Not sexy in the least, both Che (hacking away with asthma, indistinguishable from all the other ragged, hairy men in his band except for in his high regard for decency and good behaviour) and his revolutions(s) are depicted by Soderbergh as the inevitable consequences of world history writ small. We are not permitted to understand why Che leaves his cushy life to join the revolution, this being “justified” in the film by Castro’s speedy reading of a laundry list of statistics (facts) over a plate of spaghetti at a dinner party. In the second film, Che once repeats the boring rote list (as drab as his is daily revolutionary routine, as for Jeanne Dielman, it takes time to husk corn), but his more common and notably unrousing lectures to his troops (and recruits) usually focus on a more benign (if admirable and less romantic) vision of a world of universal reading, writing, and healthcare. Held against the tedium of the work needed to get there, Soderbergh focuses upon the many recruits who revolt against the revolution, and the as many who choose not to join at all. As the Bolivian film suggests, ideals that enable one revolution fall short merely a few years later. Why: people are just as hungry and illiterate in both situations? The two films serve as counter-weights, doppleganger reflections of and on revolutionary success and failure that actually hinge on stronger/bigger (less romantic/less sexy) forces that Soderbergh leaves beyond the frame (the political-economic “facts” of nations). What’s left is his use of cinema to deny cinema’s typical reliance upon (and power at) the rousing representations of the heroic passions of one man, or even his merry men. These often do a film but not an actual revolution make.

To the Editors, New York Times,

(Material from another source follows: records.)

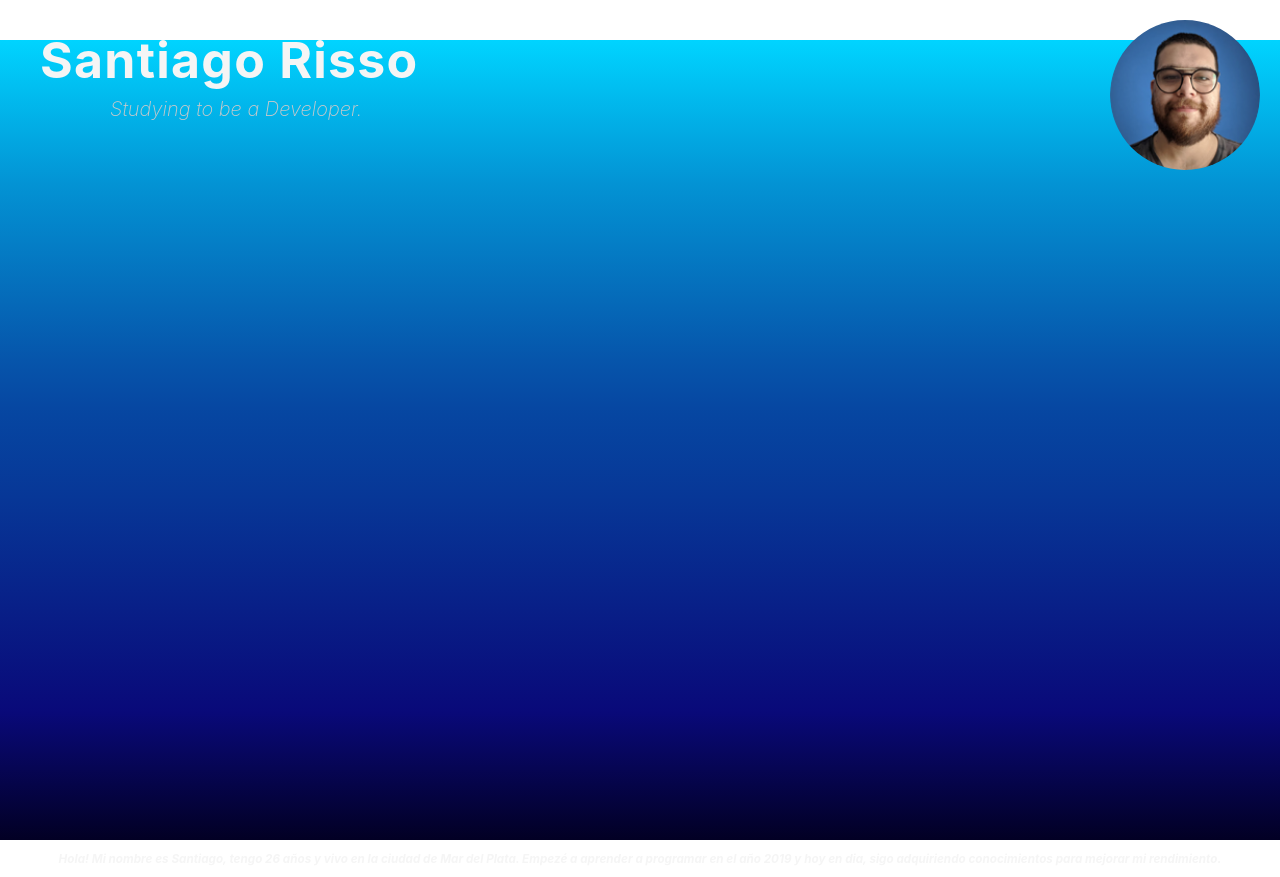
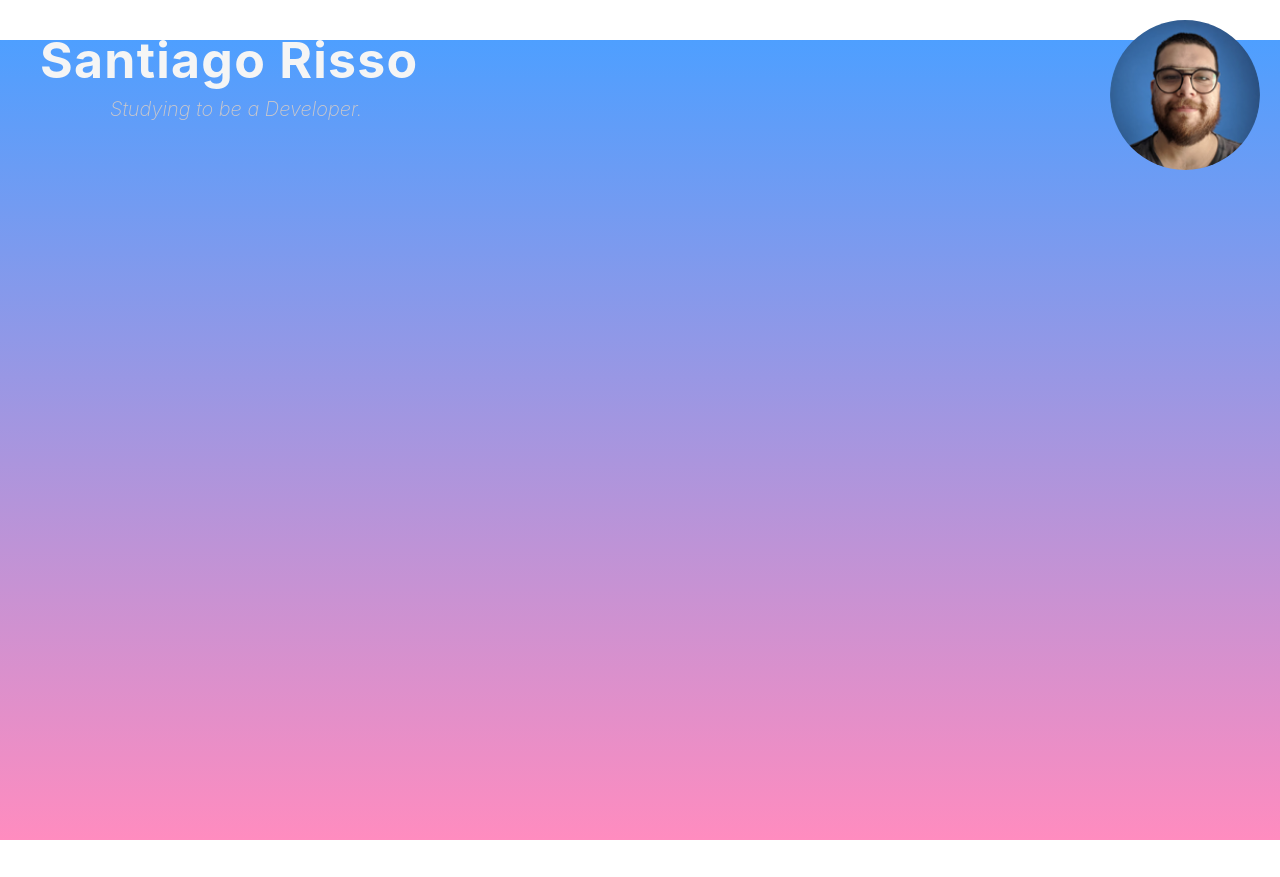
Before and after one commit to risitodeoro/CV, a React (Create React App) app: page / in a window 1280 px wide. After the commit the page ends 840 px from the top, so only its background shows below. Built offline with nearby package versions, Linux system fonts and the light colour scheme.

Commit message:
barra blanca en header ?

```diff
--- a/src/App.js
+++ b/src/App.js
@@ -200,9 +200,6 @@ function App() {
 <body>
   <div>
   <section className="Personalinfo">
-    <h3>
-    Hola! Mi nombre es Santiago, tengo 26 años y vivo en la ciudad de Mar del Plata. Empezé a aprender a programar en el año 2019 y hoy en dia, sigo adquiriendo conocimientos para mejorar mi rendimiento.
-    </h3>
   </section>
   </div>
 </body>
--- a/src/styles.css
+++ b/src/styles.css
@@ -32,16 +32,11 @@ div.Fotoheader {
 .bckgrnd {
   width: 100%;
   height: 100vh;
-  background: rgb(2, 0, 36);
+  background: rgb(255, 140, 191);
   background: linear-gradient(
     0deg,
-    rgba(2, 0, 36, 1) 0%,
-    rgba(9, 9, 121, 1) 16%,
-    rgba(7, 55, 151, 1) 43%,
-    rgba(6, 71, 162, 1) 54%,
-    rgba(6, 85, 171, 1) 60%,
-    rgba(3, 147, 212, 1) 82%,
-    rgba(0, 212, 255, 1) 100%
+    rgba(255, 140, 191, 1) 0%,
+    rgba(78, 159, 255, 1) 100%
   );
 }
 
@@ -52,11 +47,6 @@ div.MainText {
   font-style: normal;
   font-weight: 190;
   font-size: 18px;
-}
-
-p {
-  width: 35%;
-  margin: auto;
 }
 
 div.botones {
```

I am currently teaching a course, Media Praxis, on the histories and theories of revolutionary cinema. While I greatly appreciate Terrence Rafferty’s Sunday, December 7 review of one such film, Che (Stephen Soderbergh, 2008), I hope to add two items of correction to his otherwise adept effort at historically situating this particular film into one of cinema’s seminal genres. Most notably, Cuban cinema of the past 50 years is not understood in the field as producing a “dreary Stalinist aesthetic” (while such films are certainly produced there). Rather it is known for its frequently celebrated (in international festivals) body of aesthetically complex narrative and documenary cinema, film school, ICAIC (Instituto Cubano del Arte y la Industria Cinematográficos), and festival (International Festival of the New Latin-American Cinema) which model possibilities for film style, production, education, and distribution outside the imperatives of capital. Even dominant Hollywood cinema has learned much from cinematic experimentation which can occus when profit is not the bottom line. Two of my favorite Cuban films, Memories of Underdevelopment (Tomas Alea, 1968) and the lesser known One Way or Another (Sara Gomez, 1977), engage revolutionary cinema tactics (including the evocative and elegant mixing of documentary and scripted materials) to accomplish precisely that hardest of projects, one that Rafferty claims falls outside this tradition: representing the mundane and contradictory work of living after the fighting, bloodshed, and romantic manifestoes have quieted. In fact, both directors mobliize “fiercely exciting cinema” style because it is precisely such sophisticated narrative, editing, and shooting techniques that help viewers comprehend the complicated differences between post-revolutionary rhetoric and lived reality, propaganda and human practices. Secondly, while battle scenes are certainly the stuff of good cinema, many of the great films of this tradition document and contribute to this century’s non-violent revolutions, including many of America’s civil rights movements (feminism, civil rights, gay rights). In this vein, I need point only to Gus Van Sant’s recently released Milk to demonstrate how politically committed directors strive to express the ambiguous daily realities of governing after the “wild hopes” of protest have waned, and how necessary mediamaking is to the ongoing project of educating, inspiring, and historicizing revolution (or activism) in its many stages.